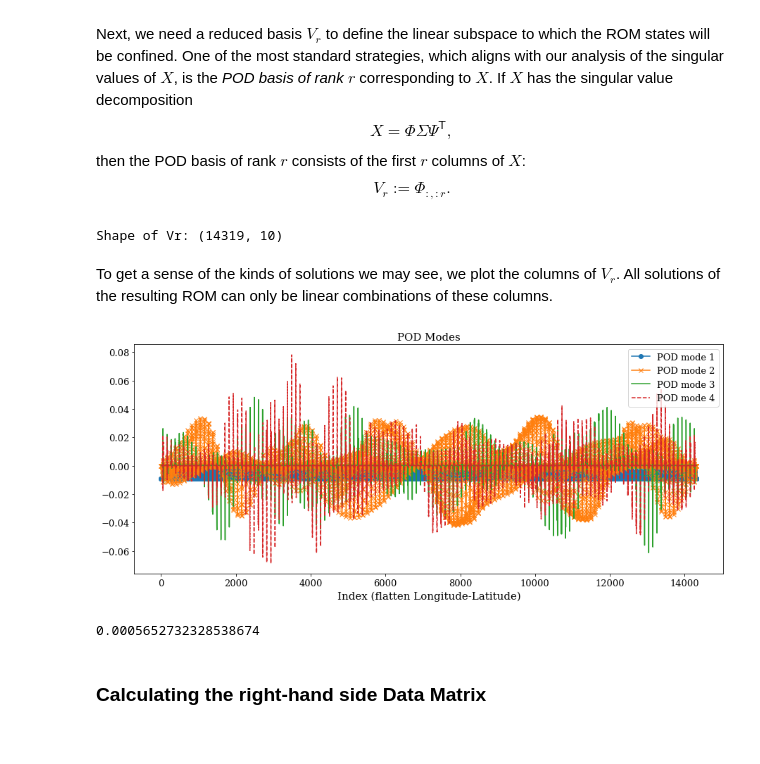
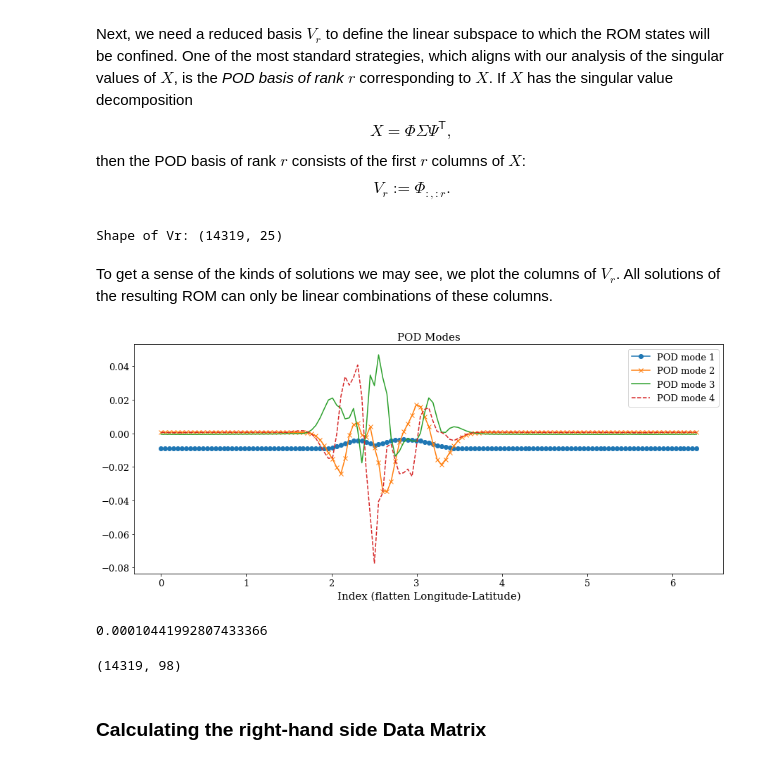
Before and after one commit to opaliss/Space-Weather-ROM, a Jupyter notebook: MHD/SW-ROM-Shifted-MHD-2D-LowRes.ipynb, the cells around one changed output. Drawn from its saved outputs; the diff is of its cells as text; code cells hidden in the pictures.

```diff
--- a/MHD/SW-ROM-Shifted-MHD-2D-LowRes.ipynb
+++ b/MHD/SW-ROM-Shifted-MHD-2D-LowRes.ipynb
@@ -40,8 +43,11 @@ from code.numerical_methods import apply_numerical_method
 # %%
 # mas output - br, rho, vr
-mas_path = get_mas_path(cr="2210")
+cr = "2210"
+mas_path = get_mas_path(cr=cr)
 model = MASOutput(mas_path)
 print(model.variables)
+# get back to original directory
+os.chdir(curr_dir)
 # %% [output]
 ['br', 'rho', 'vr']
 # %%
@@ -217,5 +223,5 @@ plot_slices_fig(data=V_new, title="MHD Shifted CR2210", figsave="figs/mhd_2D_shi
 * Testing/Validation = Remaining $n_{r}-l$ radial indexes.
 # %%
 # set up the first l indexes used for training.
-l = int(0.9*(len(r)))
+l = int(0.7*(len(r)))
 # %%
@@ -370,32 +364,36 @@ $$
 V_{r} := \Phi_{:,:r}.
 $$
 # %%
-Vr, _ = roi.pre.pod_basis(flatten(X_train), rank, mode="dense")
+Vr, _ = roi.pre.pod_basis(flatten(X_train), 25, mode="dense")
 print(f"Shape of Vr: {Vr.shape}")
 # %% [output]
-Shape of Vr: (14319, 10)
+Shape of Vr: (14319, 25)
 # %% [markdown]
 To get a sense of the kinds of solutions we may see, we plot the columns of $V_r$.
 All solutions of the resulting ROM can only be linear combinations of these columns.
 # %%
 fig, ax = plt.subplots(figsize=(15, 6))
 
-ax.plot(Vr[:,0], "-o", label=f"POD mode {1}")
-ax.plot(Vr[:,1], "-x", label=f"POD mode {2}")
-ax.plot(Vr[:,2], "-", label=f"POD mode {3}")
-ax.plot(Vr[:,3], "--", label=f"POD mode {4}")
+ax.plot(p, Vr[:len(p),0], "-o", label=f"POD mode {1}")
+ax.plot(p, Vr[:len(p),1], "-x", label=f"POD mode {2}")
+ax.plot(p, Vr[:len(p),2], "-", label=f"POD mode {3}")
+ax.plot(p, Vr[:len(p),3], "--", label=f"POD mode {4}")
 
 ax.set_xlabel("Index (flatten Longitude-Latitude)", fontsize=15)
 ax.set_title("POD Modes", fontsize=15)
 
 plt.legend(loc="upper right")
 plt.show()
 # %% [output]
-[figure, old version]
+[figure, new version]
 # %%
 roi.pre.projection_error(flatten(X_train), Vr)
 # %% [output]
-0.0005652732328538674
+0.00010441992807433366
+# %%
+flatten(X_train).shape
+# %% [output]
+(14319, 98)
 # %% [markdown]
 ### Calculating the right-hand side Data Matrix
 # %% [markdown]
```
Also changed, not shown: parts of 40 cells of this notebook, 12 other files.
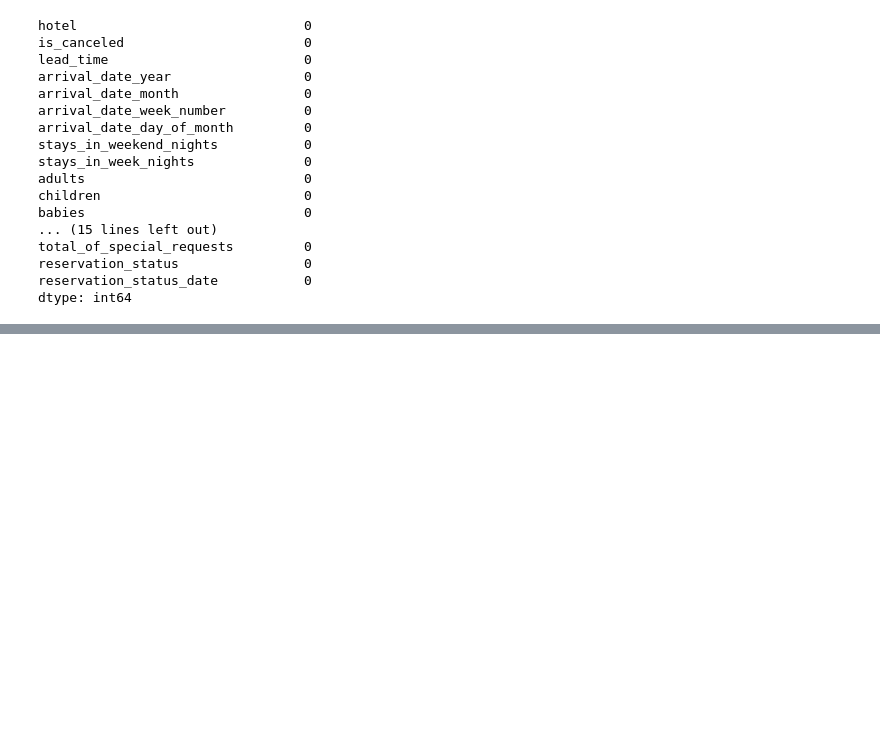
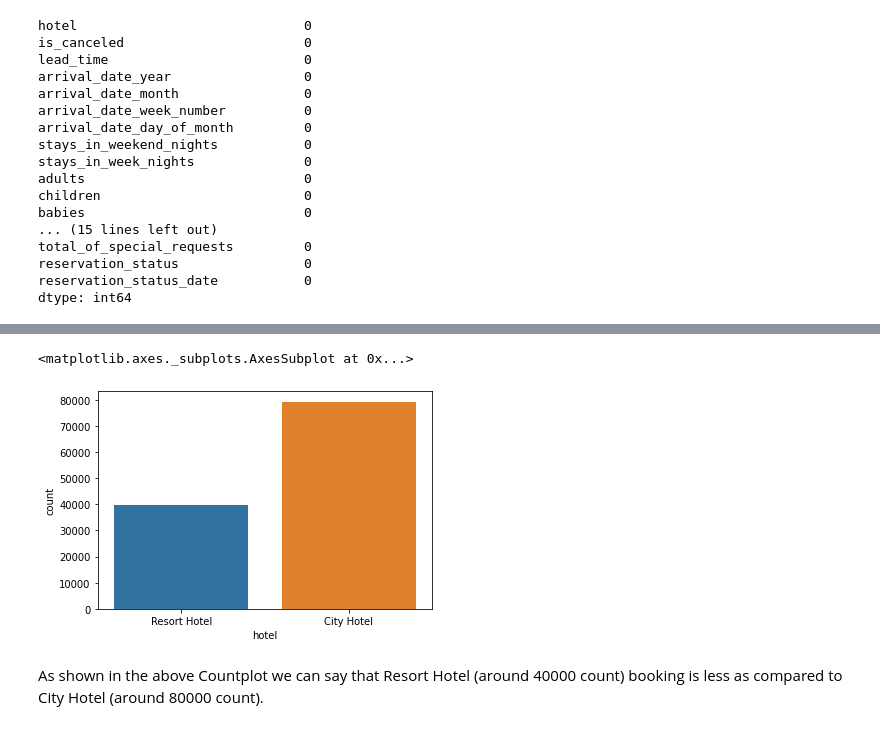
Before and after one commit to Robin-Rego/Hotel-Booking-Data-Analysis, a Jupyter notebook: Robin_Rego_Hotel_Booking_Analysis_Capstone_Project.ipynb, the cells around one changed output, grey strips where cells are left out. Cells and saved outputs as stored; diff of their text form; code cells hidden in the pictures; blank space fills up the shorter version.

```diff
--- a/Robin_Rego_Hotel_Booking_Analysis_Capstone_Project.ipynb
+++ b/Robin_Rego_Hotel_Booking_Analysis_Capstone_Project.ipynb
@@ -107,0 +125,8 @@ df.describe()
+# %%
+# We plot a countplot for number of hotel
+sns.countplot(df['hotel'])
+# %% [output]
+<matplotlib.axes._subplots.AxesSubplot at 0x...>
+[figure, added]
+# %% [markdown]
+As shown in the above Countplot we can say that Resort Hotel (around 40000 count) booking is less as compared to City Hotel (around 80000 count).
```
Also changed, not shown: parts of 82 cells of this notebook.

***

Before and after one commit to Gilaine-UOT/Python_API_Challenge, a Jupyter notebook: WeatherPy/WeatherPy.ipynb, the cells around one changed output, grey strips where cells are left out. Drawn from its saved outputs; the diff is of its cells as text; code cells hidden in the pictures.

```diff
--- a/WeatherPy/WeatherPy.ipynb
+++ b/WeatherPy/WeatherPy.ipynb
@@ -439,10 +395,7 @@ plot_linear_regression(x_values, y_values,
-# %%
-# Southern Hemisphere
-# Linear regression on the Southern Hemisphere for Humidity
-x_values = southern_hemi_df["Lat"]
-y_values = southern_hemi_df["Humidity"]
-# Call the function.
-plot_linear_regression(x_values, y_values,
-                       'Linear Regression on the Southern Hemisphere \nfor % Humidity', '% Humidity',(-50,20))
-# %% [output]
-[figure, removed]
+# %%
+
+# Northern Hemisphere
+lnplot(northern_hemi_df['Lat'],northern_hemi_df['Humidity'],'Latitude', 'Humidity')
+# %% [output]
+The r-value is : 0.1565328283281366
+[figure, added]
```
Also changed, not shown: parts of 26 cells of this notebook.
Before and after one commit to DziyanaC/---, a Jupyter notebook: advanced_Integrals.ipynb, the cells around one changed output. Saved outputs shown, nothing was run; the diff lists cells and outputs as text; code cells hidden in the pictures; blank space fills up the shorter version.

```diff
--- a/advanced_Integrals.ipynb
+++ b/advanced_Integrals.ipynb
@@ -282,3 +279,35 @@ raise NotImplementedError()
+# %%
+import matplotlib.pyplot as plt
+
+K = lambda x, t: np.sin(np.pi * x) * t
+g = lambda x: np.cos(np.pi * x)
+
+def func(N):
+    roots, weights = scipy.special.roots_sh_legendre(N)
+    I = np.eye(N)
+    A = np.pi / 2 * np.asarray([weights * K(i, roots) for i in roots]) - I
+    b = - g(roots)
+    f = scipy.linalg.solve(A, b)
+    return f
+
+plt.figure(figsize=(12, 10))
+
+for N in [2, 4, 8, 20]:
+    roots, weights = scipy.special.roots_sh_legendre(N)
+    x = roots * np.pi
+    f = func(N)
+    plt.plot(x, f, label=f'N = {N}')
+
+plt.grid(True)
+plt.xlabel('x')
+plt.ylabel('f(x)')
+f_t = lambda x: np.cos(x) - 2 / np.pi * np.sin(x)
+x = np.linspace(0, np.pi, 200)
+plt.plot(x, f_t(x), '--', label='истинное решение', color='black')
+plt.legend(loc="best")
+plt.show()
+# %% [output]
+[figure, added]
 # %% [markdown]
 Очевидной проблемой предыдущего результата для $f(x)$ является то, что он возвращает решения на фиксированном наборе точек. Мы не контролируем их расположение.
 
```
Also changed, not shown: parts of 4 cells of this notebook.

***

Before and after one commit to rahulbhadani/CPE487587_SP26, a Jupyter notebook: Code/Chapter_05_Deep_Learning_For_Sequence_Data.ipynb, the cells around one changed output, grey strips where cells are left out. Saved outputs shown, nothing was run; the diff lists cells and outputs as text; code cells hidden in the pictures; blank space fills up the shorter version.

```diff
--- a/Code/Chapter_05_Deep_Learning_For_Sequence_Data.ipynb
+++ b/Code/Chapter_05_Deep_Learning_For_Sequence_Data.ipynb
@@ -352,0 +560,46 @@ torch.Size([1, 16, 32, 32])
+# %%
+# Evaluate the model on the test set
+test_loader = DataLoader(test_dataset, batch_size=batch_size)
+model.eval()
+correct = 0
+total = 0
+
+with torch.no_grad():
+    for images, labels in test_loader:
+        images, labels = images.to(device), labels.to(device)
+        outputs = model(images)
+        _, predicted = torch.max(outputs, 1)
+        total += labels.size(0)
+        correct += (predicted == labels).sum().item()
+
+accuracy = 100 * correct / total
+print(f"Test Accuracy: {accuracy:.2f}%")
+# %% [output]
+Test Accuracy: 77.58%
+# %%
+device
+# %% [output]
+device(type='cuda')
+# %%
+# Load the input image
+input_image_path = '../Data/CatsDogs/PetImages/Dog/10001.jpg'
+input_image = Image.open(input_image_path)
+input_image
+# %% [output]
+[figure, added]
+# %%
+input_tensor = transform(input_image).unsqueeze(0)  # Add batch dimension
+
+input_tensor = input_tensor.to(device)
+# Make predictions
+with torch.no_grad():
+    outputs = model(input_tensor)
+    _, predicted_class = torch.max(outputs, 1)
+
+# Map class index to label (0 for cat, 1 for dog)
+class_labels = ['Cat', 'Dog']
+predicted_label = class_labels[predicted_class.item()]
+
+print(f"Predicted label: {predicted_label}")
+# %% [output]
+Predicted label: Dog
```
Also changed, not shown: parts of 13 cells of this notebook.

***

#### [WHAT IS REQUIRED]
Scan the records above for the word "roots". Copy each line that has it.

#### [TASK RESULT]
+    roots, weights = scipy.special.roots_sh_legendre(N)
+    A = np.pi / 2 * np.asarray([weights * K(i, roots) for i in roots]) - I
+    b = - g(roots)
+    roots, weights = scipy.special.roots_sh_legendre(N)
+    x = roots * np.pi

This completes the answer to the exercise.